- TASK STATEMENT
Tally the lines below that include "version" and give only the total.

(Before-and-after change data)
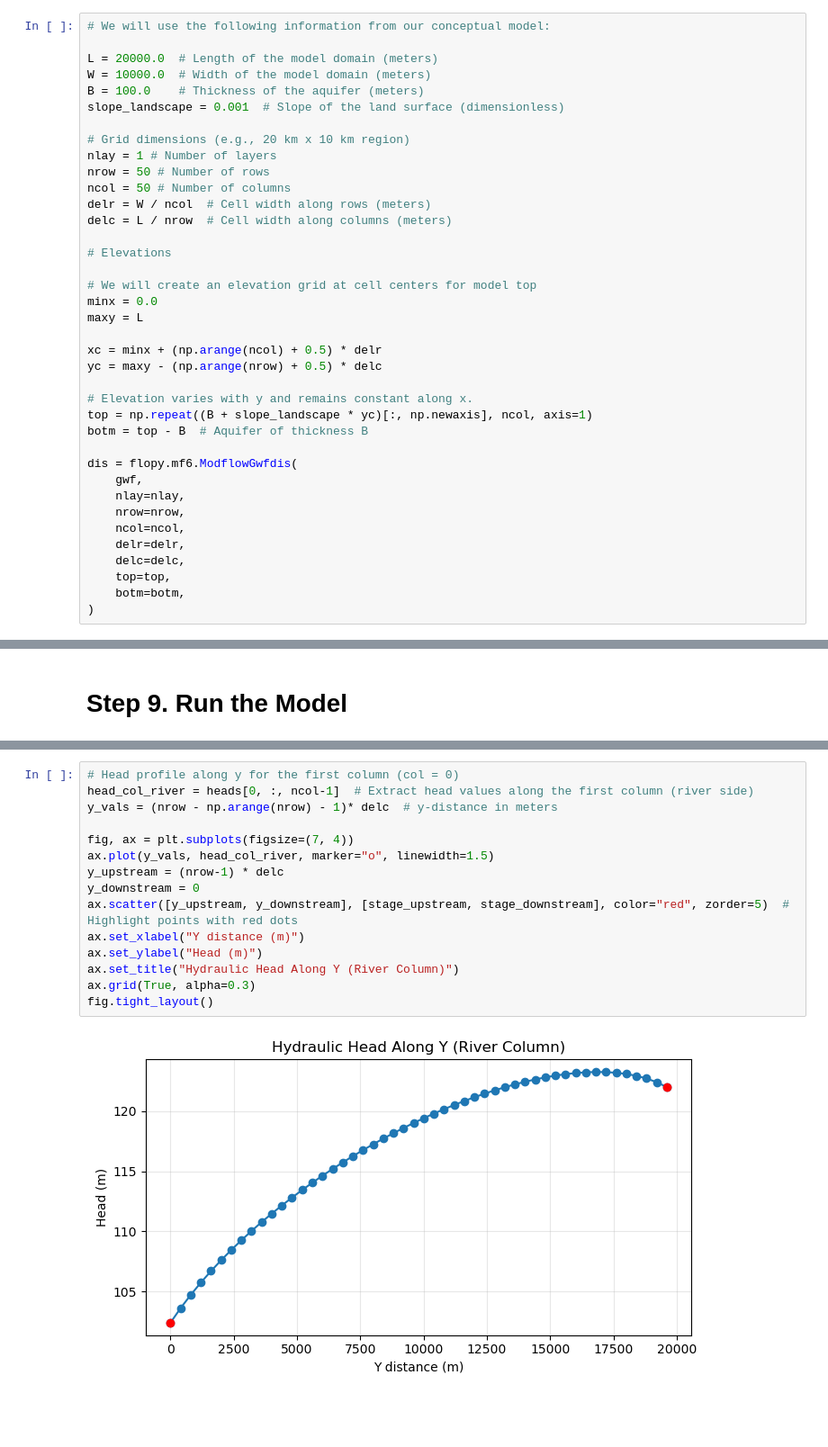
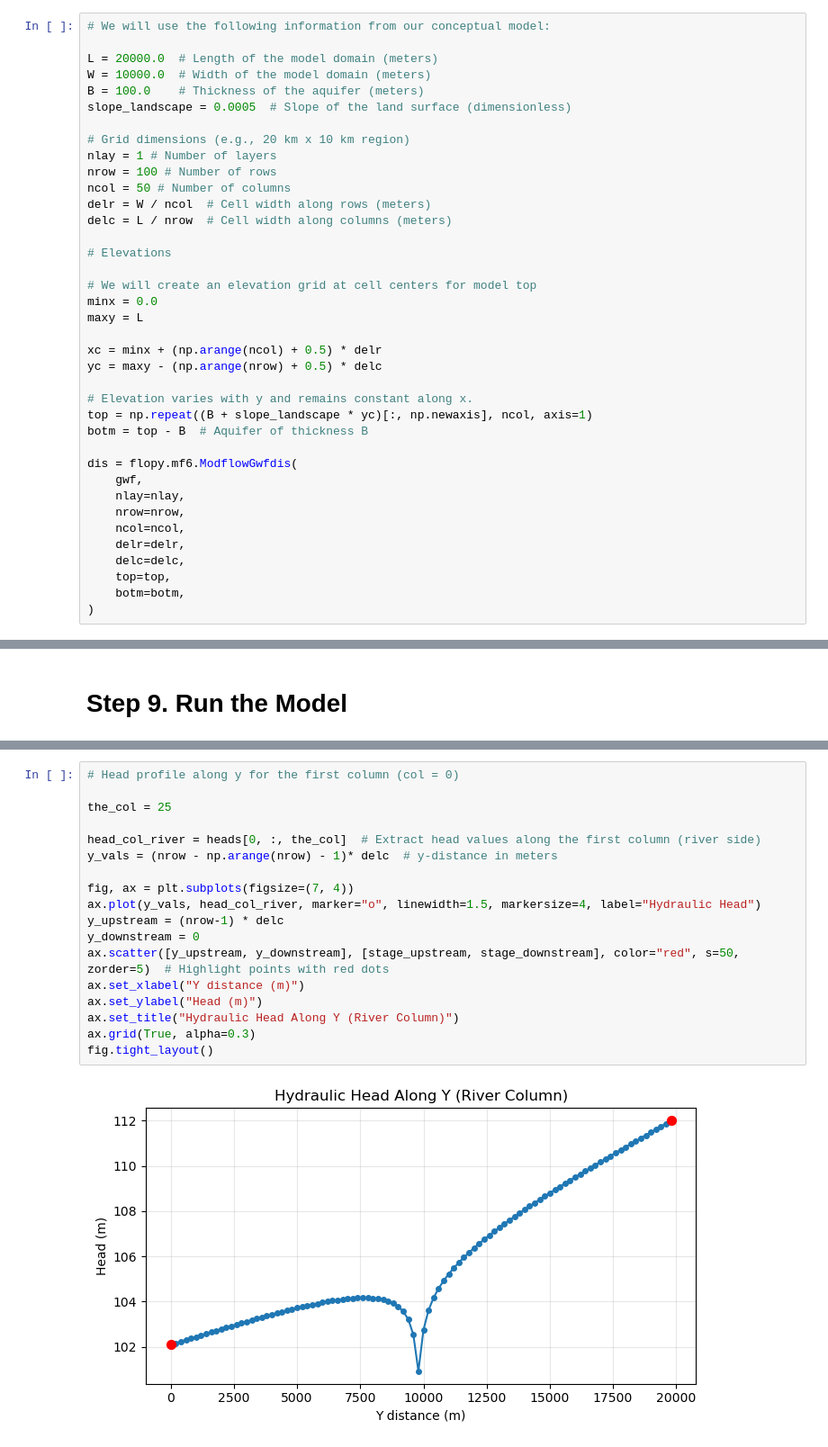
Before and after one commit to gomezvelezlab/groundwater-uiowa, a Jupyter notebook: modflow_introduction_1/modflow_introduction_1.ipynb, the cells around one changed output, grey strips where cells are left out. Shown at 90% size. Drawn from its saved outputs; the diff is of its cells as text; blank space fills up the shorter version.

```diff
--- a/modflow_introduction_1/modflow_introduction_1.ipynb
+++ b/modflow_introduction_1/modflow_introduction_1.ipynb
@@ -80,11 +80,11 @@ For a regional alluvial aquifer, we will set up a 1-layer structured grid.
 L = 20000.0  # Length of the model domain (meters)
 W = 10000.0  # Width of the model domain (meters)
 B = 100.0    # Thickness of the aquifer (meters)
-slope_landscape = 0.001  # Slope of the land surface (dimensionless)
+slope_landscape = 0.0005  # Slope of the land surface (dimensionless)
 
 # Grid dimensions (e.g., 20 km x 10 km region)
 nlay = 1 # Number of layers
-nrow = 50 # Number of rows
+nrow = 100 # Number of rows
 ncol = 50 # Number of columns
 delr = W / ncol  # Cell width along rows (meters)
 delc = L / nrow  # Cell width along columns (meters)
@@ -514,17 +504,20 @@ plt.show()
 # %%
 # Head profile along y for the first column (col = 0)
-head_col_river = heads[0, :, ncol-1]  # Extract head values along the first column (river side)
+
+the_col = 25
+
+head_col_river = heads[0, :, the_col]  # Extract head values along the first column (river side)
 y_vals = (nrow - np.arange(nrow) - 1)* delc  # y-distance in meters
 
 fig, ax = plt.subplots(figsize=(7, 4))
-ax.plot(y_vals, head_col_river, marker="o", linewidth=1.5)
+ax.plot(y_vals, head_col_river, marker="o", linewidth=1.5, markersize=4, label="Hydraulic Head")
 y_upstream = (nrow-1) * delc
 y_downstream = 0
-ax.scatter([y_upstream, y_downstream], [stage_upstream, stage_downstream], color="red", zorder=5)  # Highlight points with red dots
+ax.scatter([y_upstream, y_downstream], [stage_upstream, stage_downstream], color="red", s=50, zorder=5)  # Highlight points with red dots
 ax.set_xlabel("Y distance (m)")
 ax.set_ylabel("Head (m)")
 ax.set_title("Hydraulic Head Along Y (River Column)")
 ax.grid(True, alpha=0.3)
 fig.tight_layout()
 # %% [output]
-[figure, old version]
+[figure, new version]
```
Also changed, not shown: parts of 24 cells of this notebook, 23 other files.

- ANSWER FOR THIS EXERCISE
3